Excerpted data:
☆ ☆ ☆

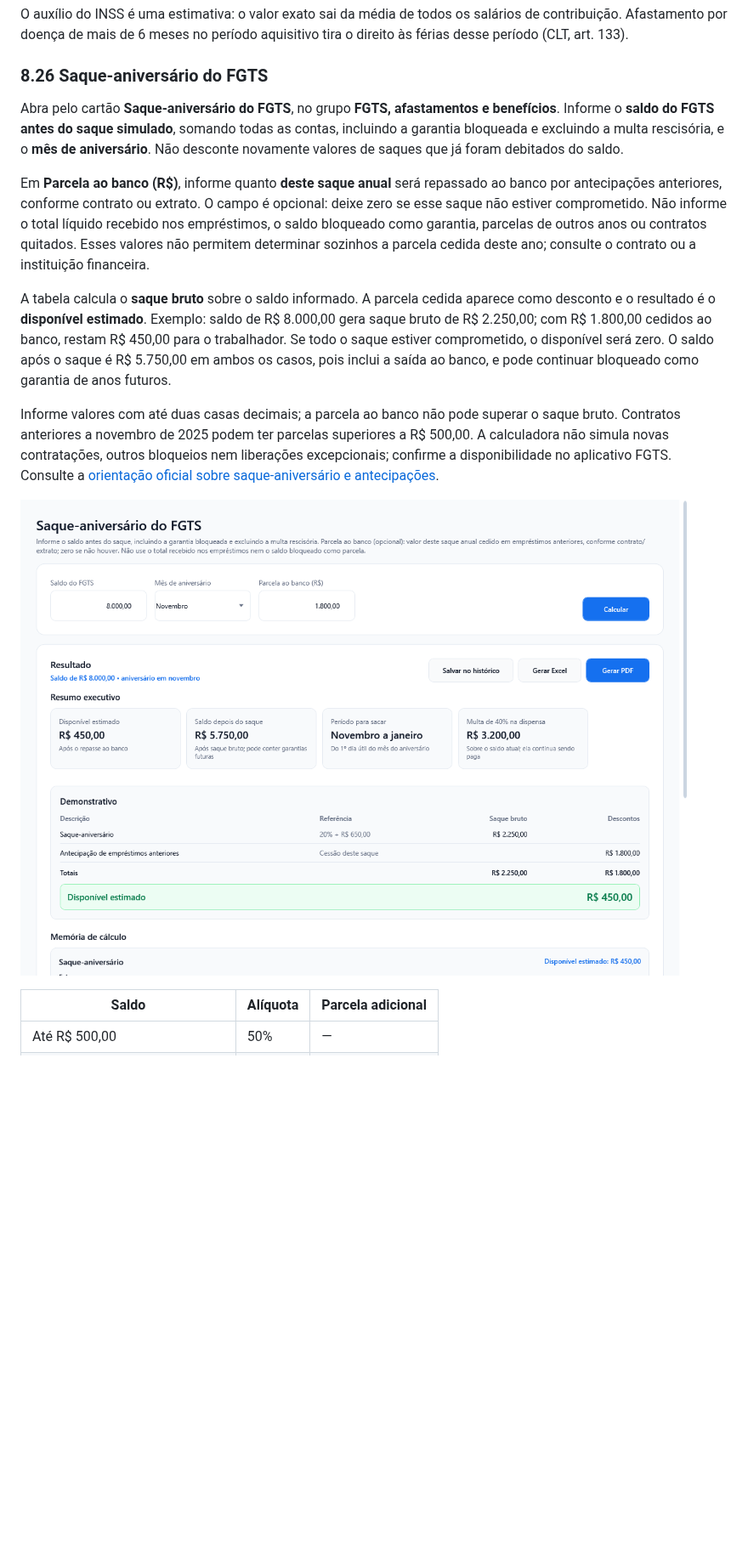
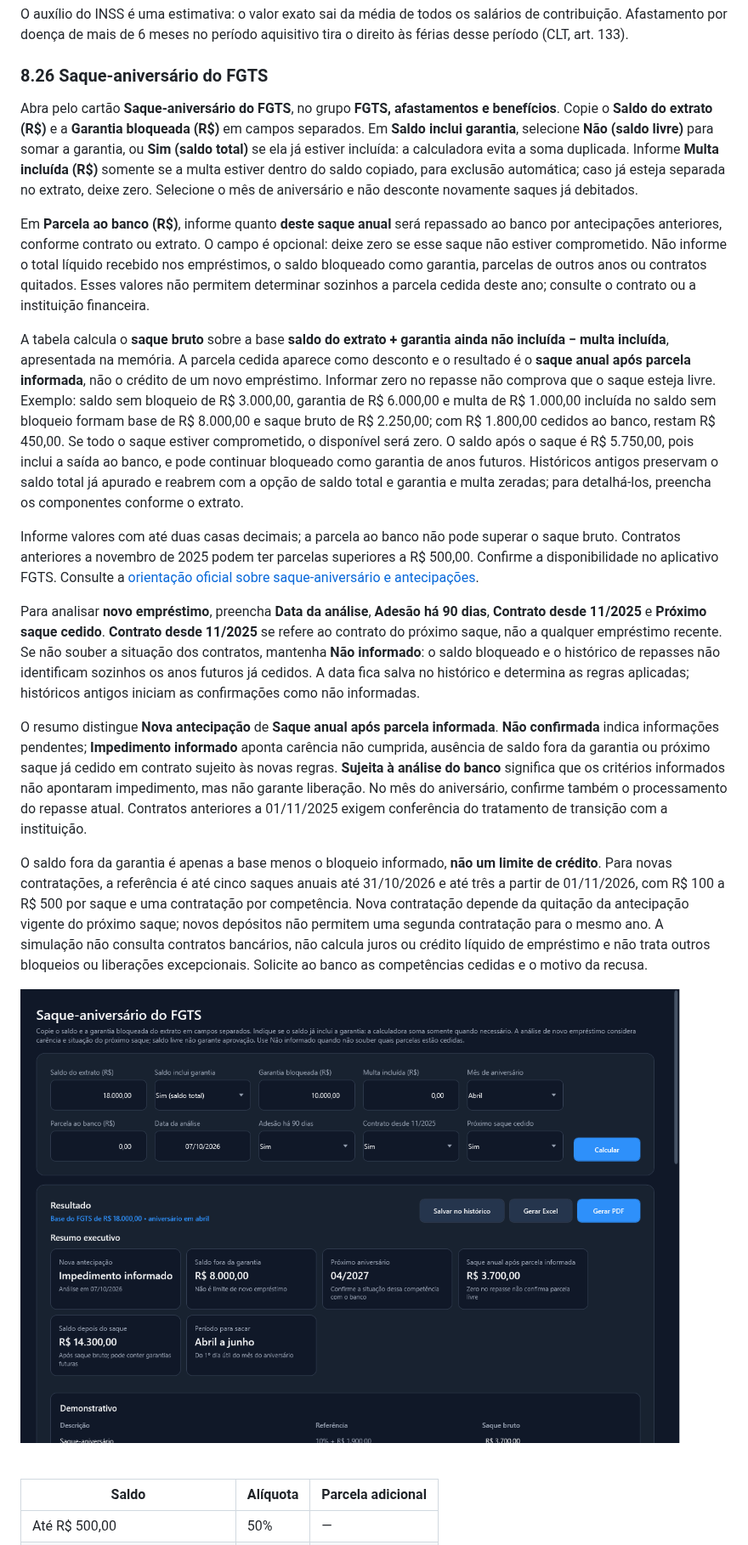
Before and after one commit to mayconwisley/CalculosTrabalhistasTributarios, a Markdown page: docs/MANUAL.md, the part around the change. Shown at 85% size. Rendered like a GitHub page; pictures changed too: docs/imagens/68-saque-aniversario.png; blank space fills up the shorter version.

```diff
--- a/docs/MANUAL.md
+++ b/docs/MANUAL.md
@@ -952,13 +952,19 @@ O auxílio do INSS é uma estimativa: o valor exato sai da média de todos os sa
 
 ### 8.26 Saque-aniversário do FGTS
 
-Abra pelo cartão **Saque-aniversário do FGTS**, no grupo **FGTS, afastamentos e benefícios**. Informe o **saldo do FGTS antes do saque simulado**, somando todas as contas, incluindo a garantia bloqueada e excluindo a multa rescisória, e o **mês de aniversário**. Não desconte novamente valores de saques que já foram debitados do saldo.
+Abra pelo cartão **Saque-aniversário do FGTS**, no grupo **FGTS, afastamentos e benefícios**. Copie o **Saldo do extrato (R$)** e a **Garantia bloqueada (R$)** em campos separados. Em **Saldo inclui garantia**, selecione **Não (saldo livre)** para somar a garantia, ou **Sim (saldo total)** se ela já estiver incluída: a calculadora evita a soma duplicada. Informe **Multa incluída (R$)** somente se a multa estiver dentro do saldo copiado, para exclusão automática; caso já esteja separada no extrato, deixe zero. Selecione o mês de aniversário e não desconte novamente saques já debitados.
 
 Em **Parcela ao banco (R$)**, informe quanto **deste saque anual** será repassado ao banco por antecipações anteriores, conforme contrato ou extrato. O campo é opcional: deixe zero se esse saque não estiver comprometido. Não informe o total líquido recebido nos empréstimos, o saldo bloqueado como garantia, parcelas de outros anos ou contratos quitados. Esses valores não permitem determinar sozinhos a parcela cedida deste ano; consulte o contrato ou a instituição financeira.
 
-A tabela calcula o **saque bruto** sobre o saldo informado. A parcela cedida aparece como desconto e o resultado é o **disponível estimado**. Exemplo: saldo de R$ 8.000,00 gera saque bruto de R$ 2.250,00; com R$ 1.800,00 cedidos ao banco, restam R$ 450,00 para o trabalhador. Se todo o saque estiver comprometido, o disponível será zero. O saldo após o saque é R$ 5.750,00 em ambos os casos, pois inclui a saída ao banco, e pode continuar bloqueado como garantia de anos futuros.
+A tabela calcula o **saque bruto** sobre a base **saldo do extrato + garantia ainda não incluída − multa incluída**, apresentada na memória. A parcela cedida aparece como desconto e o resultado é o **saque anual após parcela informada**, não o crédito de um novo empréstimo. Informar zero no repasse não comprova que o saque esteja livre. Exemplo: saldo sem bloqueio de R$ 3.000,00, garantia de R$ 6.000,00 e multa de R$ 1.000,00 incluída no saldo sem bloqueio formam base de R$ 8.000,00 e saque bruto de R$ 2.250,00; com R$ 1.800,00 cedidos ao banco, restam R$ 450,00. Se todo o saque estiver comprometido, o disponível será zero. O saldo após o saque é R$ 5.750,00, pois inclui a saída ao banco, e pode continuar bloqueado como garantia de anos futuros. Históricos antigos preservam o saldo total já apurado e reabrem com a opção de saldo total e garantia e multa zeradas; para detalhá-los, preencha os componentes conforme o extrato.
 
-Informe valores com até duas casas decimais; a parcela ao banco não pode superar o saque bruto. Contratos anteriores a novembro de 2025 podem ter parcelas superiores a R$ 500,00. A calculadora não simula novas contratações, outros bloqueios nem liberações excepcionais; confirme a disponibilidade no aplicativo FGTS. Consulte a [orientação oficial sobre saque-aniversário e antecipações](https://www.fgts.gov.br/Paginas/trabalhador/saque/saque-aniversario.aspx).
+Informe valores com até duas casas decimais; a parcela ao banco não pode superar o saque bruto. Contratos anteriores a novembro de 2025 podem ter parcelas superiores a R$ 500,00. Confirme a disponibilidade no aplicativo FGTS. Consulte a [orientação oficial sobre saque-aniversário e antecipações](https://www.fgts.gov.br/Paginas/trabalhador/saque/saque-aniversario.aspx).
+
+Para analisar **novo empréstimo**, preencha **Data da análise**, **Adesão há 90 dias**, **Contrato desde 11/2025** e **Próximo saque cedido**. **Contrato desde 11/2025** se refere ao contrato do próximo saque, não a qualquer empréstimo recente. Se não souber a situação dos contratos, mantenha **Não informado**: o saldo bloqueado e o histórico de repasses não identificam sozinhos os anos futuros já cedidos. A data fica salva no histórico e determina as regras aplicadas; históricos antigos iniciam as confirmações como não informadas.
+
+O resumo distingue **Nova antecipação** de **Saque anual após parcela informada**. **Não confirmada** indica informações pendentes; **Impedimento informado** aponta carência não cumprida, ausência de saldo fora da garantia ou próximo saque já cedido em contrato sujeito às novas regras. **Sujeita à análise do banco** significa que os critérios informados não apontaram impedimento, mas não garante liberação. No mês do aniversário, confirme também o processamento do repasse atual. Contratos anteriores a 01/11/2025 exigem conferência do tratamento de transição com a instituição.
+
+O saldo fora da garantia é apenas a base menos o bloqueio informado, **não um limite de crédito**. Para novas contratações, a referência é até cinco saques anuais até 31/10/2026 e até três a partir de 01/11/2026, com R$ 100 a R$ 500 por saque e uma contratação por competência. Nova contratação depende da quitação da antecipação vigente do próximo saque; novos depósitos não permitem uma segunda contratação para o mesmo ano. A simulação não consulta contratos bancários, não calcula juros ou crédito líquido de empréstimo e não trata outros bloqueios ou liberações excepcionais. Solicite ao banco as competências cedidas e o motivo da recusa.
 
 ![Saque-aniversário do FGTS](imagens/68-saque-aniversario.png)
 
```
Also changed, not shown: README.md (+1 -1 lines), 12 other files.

☆ ☆ ☆

Action item: All of the data gets printed again exactly; the pictures do not.

Result for this task:
Before and after one commit to mayconwisley/CalculosTrabalhistasTributarios, a Markdown page: docs/MANUAL.md, the part around the change. Shown at 85% size. Rendered like a GitHub page; pictures changed too: docs/imagens/68-saque-aniversario.png; blank space fills up the shorter version.

```diff
--- a/docs/MANUAL.md
+++ b/docs/MANUAL.md
@@ -952,13 +952,19 @@ O auxílio do INSS é uma estimativa: o valor exato sai da média de todos os sa
 
 ### 8.26 Saque-aniversário do FGTS
 
-Abra pelo cartão **Saque-aniversário do FGTS**, no grupo **FGTS, afastamentos e benefícios**. Informe o **saldo do FGTS antes do saque simulado**, somando todas as contas, incluindo a garantia bloqueada e excluindo a multa rescisória, e o **mês de aniversário**. Não desconte novamente valores de saques que já foram debitados do saldo.
+Abra pelo cartão **Saque-aniversário do FGTS**, no grupo **FGTS, afastamentos e benefícios**. Copie o **Saldo do extrato (R$)** e a **Garantia bloqueada (R$)** em campos separados. Em **Saldo inclui garantia**, selecione **Não (saldo livre)** para somar a garantia, ou **Sim (saldo total)** se ela já estiver incluída: a calculadora evita a soma duplicada. Informe **Multa incluída (R$)** somente se a multa estiver dentro do saldo copiado, para exclusão automática; caso já esteja separada no extrato, deixe zero. Selecione o mês de aniversário e não desconte novamente saques já debitados.
 
 Em **Parcela ao banco (R$)**, informe quanto **deste saque anual** será repassado ao banco por antecipações anteriores, conforme contrato ou extrato. O campo é opcional: deixe zero se esse saque não estiver comprometido. Não informe o total líquido recebido nos empréstimos, o saldo bloqueado como garantia, parcelas de outros anos ou contratos quitados. Esses valores não permitem determinar sozinhos a parcela cedida deste ano; consulte o contrato ou a instituição financeira.
 
-A tabela calcula o **saque bruto** sobre o saldo informado. A parcela cedida aparece como desconto e o resultado é o **disponível estimado**. Exemplo: saldo de R$ 8.000,00 gera saque bruto de R$ 2.250,00; com R$ 1.800,00 cedidos ao banco, restam R$ 450,00 para o trabalhador. Se todo o saque estiver comprometido, o disponível será zero. O saldo após o saque é R$ 5.750,00 em ambos os casos, pois inclui a saída ao banco, e pode continuar bloqueado como garantia de anos futuros.
+A tabela calcula o **saque bruto** sobre a base **saldo do extrato + garantia ainda não incluída − multa incluída**, apresentada na memória. A parcela cedida aparece como desconto e o resultado é o **saque anual após parcela informada**, não o crédito de um novo empréstimo. Informar zero no repasse não comprova que o saque esteja livre. Exemplo: saldo sem bloqueio de R$ 3.000,00, garantia de R$ 6.000,00 e multa de R$ 1.000,00 incluída no saldo sem bloqueio formam base de R$ 8.000,00 e saque bruto de R$ 2.250,00; com R$ 1.800,00 cedidos ao banco, restam R$ 450,00. Se todo o saque estiver comprometido, o disponível será zero. O saldo após o saque é R$ 5.750,00, pois inclui a saída ao banco, e pode continuar bloqueado como garantia de anos futuros. Históricos antigos preservam o saldo total já apurado e reabrem com a opção de saldo total e garantia e multa zeradas; para detalhá-los, preencha os componentes conforme o extrato.
 
-Informe valores com até duas casas decimais; a parcela ao banco não pode superar o saque bruto. Contratos anteriores a novembro de 2025 podem ter parcelas superiores a R$ 500,00. A calculadora não simula novas contratações, outros bloqueios nem liberações excepcionais; confirme a disponibilidade no aplicativo FGTS. Consulte a [orientação oficial sobre saque-aniversário e antecipações](https://www.fgts.gov.br/Paginas/trabalhador/saque/saque-aniversario.aspx).
+Informe valores com até duas casas decimais; a parcela ao banco não pode superar o saque bruto. Contratos anteriores a novembro de 2025 podem ter parcelas superiores a R$ 500,00. Confirme a disponibilidade no aplicativo FGTS. Consulte a [orientação oficial sobre saque-aniversário e antecipações](https://www.fgts.gov.br/Paginas/trabalhador/saque/saque-aniversario.aspx).
+
+Para analisar **novo empréstimo**, preencha **Data da análise**, **Adesão há 90 dias**, **Contrato desde 11/2025** e **Próximo saque cedido**. **Contrato desde 11/2025** se refere ao contrato do próximo saque, não a qualquer empréstimo recente. Se não souber a situação dos contratos, mantenha **Não informado**: o saldo bloqueado e o histórico de repasses não identificam sozinhos os anos futuros já cedidos. A data fica salva no histórico e determina as regras aplicadas; históricos antigos iniciam as confirmações como não informadas.
+
+O resumo distingue **Nova antecipação** de **Saque anual após parcela informada**. **Não confirmada** indica informações pendentes; **Impedimento informado** aponta carência não cumprida, ausência de saldo fora da garantia ou próximo saque já cedido em contrato sujeito às novas regras. **Sujeita à análise do banco** significa que os critérios informados não apontaram impedimento, mas não garante liberação. No mês do aniversário, confirme também o processamento do repasse atual. Contratos anteriores a 01/11/2025 exigem conferência do tratamento de transição com a instituição.
+
+O saldo fora da garantia é apenas a base menos o bloqueio informado, **não um limite de crédito**. Para novas contratações, a referência é até cinco saques anuais até 31/10/2026 e até três a partir de 01/11/2026, com R$ 100 a R$ 500 por saque e uma contratação por competência. Nova contratação depende da quitação da antecipação vigente do próximo saque; novos depósitos não permitem uma segunda contratação para o mesmo ano. A simulação não consulta contratos bancários, não calcula juros ou crédito líquido de empréstimo e não trata outros bloqueios ou liberações excepcionais. Solicite ao banco as competências cedidas e o motivo da recusa.
 
 ![Saque-aniversário do FGTS](imagens/68-saque-aniversario.png)
 
```
Also changed, not shown: README.md (+1 -1 lines), 12 other files.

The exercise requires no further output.